For about its first 15 minutes, David and Stéphane Foenkinos’ debut feature, Delicacy, looks like it’s going to be that rare down-to-earth screen romance: about a happy couple who get hitched and then deal with meddling in-laws, work stress, and all the other minor aggravations that make the early years of marriage such an adventure. Instead, Delicacy’s sweet opening scenes are just establishing a baseline, showing us what protagonist Audrey Tautou loses when her husband is fatally struck by a car while out for a jog. And then the scenes that immediately follow his death—in which Tautou decides to overcome her grief by becoming a dynamo at her job—establishes another baseline, showing what she complicates when she impulsively jumps into a relationship with awkward Swede François Damiens a couple of years later.
Delicacy strikes an odd tone, moving not-always-smoothly from realistic observations about loneliness and affection to fanciful expressions of love’s overpowering emotions. The Foenkinos swirl the camera around Tautou and her doomed husband after he proposes to her, and they skip across days, months, and years with clever transitions, matching gestures from one time to another, all while employing a tinkly music-box score. But then they’ll drop the quirks altogether and watch quietly as Tautou stumbles across the book she was reading when she heard the news about the accident, or they’ll spend time with Tautou and her best friend, who’s worried that she can’t tell Tautou about her pregnancy without upsetting her. The movie is caught between the poignancy of the everyday and the exaggerations of fiction.

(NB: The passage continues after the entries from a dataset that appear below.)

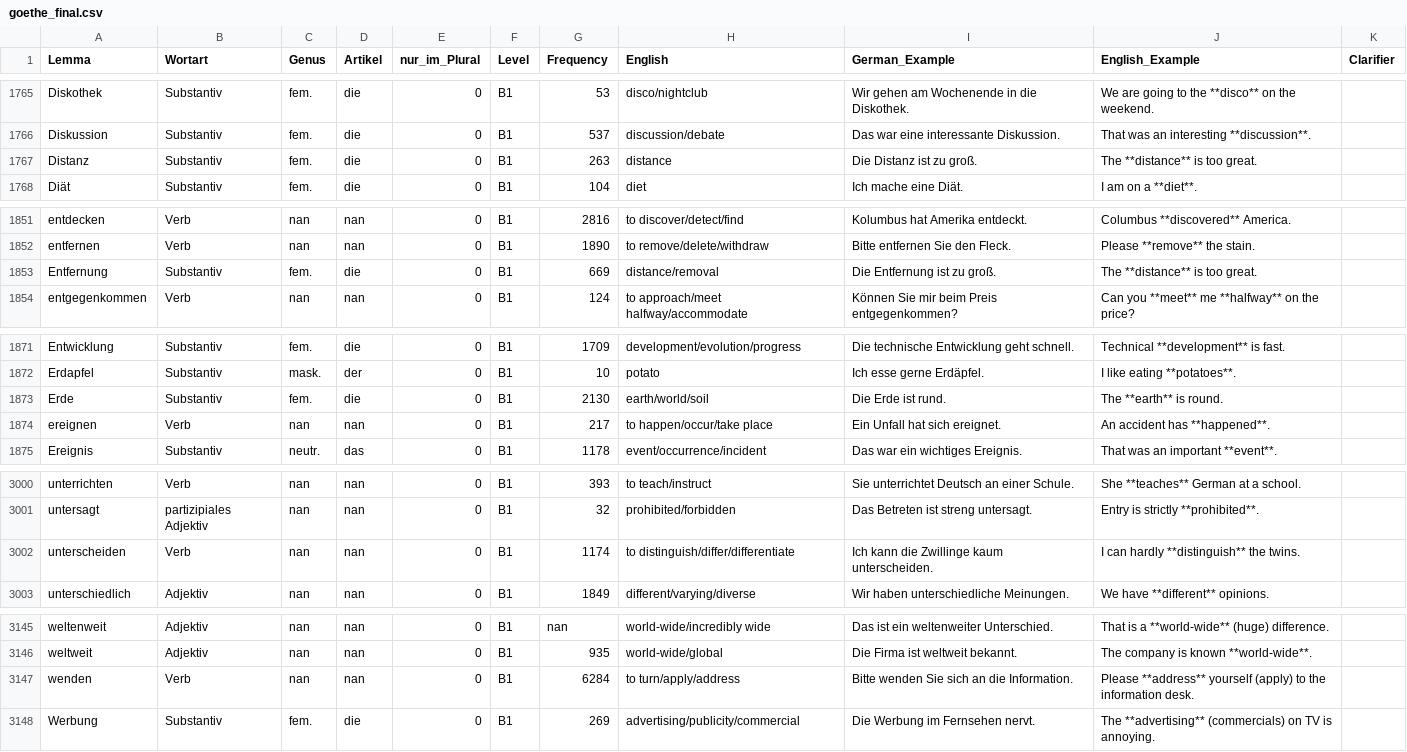
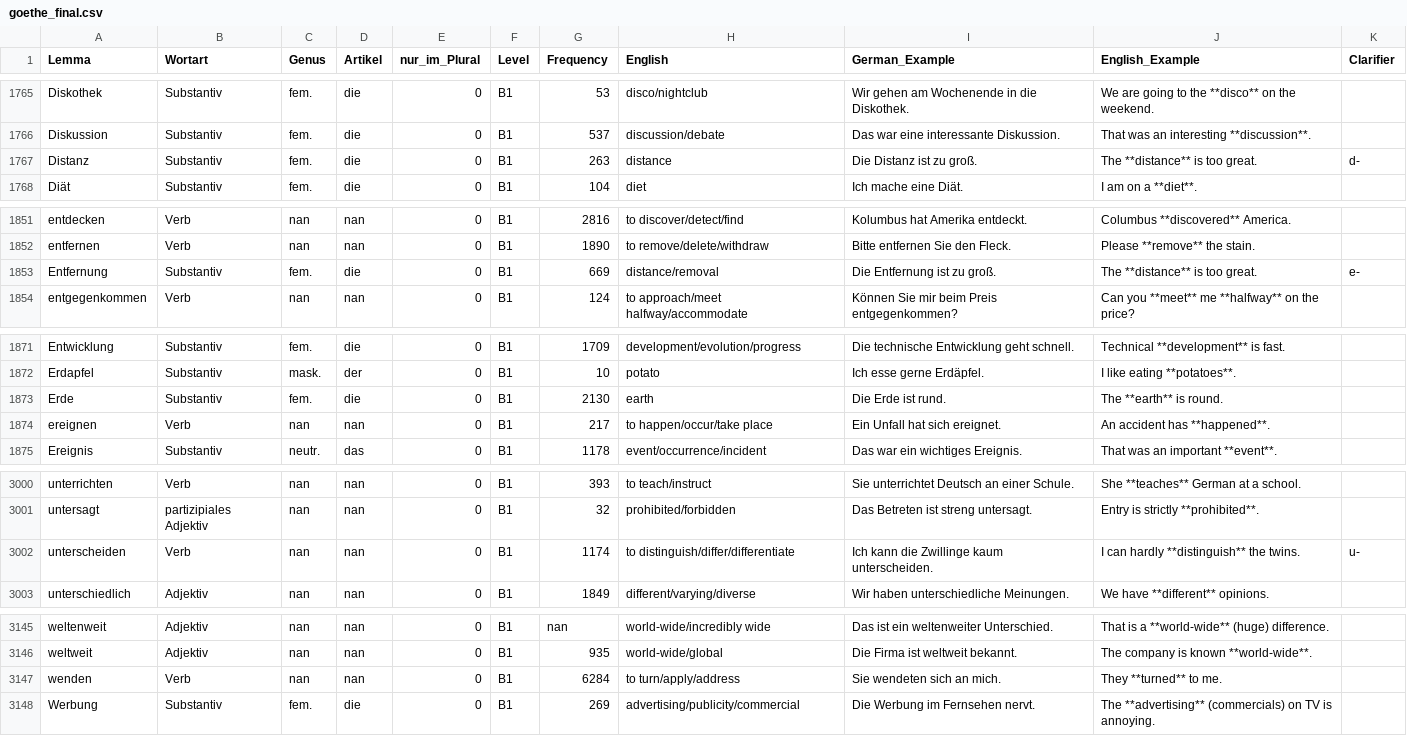
Before and after one commit to hieuristic/flashrecall, a CSV file: goethe_final.csv, drawn as a sheet; only a part is shown, gaps mark what is left out.

```diff
--- a/goethe_final.csv
+++ b/goethe_final.csv
@@ -1766,3 +1766,3 @@ Diskothek;Substantiv;fem.;die;0;B1;53;disco/nightclub;Wir gehen am Wochenende in
 Diskussion;Substantiv;fem.;die;0;B1;537;discussion/debate;Das war eine interessante Diskussion.;That was an interesting **discussion**.;
-Distanz;Substantiv;fem.;die;0;B1;263;distance;Die Distanz ist zu groß.;The **distance** is too great.;
+Distanz;Substantiv;fem.;die;0;B1;263;distance;Die Distanz ist zu groß.;The **distance** is too great.;d-
 Diät;Substantiv;fem.;die;0;B1;104;diet;Ich mache eine Diät.;I am on a **diet**.;
@@ -1852,3 +1852,3 @@ entdecken;Verb;nan;nan;0;B1;2816;to discover/detect/find;Kolumbus hat Amerika en
 entfernen;Verb;nan;nan;0;B1;1890;to remove/delete/withdraw;Bitte entfernen Sie den Fleck.;Please **remove** the stain.;
-Entfernung;Substantiv;fem.;die;0;B1;669;distance/removal;Die Entfernung ist zu groß.;The **distance** is too great.;
+Entfernung;Substantiv;fem.;die;0;B1;669;distance/removal;Die Entfernung ist zu groß.;The **distance** is too great.;e-
 entgegenkommen;Verb;nan;nan;0;B1;124;to approach/meet halfway/accommodate;Können Sie mir beim Preis entgegenkommen?;Can you **meet** me **halfway** on the price?;
@@ -1872,3 +1872,3 @@ Entwicklung;Substantiv;fem.;die;0;B1;1709;development/evolution/progress;Die tec
 Erdapfel;Substantiv;mask.;der;0;B1;10;potato;Ich esse gerne Erdäpfel.;I like eating **potatoes**.;
-Erde;Substantiv;fem.;die;0;B1;2130;earth/world/soil;Die Erde ist rund.;The **earth** is round.;
+Erde;Substantiv;fem.;die;0;B1;2130;earth;Die Erde ist rund.;The **earth** is round.;
 ereignen;Verb;nan;nan;0;B1;217;to happen/occur/take place;Ein Unfall hat sich ereignet.;An accident has **happened**.;
@@ -3001,3 +3001,3 @@ unterrichten;Verb;nan;nan;0;B1;393;to teach/instruct;Sie unterrichtet Deutsch an
 untersagt;partizipiales Adjektiv;nan;nan;0;B1;32;prohibited/forbidden;Das Betreten ist streng untersagt.;Entry is strictly **prohibited**.;
-unterscheiden;Verb;nan;nan;0;B1;1174;to distinguish/differ/differentiate;Ich kann die Zwillinge kaum unterscheiden.;I can hardly **distinguish** the twins.;
+unterscheiden;Verb;nan;nan;0;B1;1174;to distinguish/differ/differentiate;Ich kann die Zwillinge kaum unterscheiden.;I can hardly **distinguish** the twins.;u-
 unterschiedlich;Adjektiv;nan;nan;0;B1;1849;different/varying/diverse;Wir haben unterschiedliche Meinungen.;We have **different** opinions.;
@@ -3146,3 +3146,3 @@ weltenweit;Adjektiv;nan;nan;0;B1;nan;world-wide/incredibly wide;Das ist ein welt
 weltweit;Adjektiv;nan;nan;0;B1;935;world-wide/global;Die Firma ist weltweit bekannt.;The company is known **world-wide**.;
-wenden;Verb;nan;nan;0;B1;6284;to turn/apply/address;Bitte wenden Sie sich an die Information.;Please **address** yourself (apply) to the information desk.;
+wenden;Verb;nan;nan;0;B1;6284;to turn/apply/address;Sie wendeten sich an mich.;They **turned** to me.;
 Werbung;Substantiv;fem.;die;0;B1;269;advertising/publicity/commercial;Die Werbung im Fernsehen nervt.;The **advertising** (commercials) on TV is annoying.;
```
Also changed, not shown: 1 other file.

The latter especially takes hold when Tautou’s jealous boss (Bruno Todeschini) decides to interfere with her new relationship. The Foenkinos overplay Damiens’ homeliness throughout, making it seem like Tautou’s public affection for someone so schlubby is some kind of radical act. And yet whenever it seems that Delicacy is getting too broad—as in a sequence where a giddy Damiens walks down the street and imagines himself as a chick-magnet, like in a body-spray commercial—the Foenkinos come back with something genuinely moving, including a graceful final moment in which Damiens imagines the entire arc of Tautou’s life. Everything that’s well-observed and frustrating about Delicacy can be summed up in a brief scene of Damiens and Tautou chatting online. Before they begin, Damiens sprays cologne on himself, which is a dopey, unnecessary gag. It says much more about who he is that while Tautou’s avatar is a photo of herself, his is the generic human outline. More of that latter kind of detail and less of the former would’ve made Delicacy something truly special.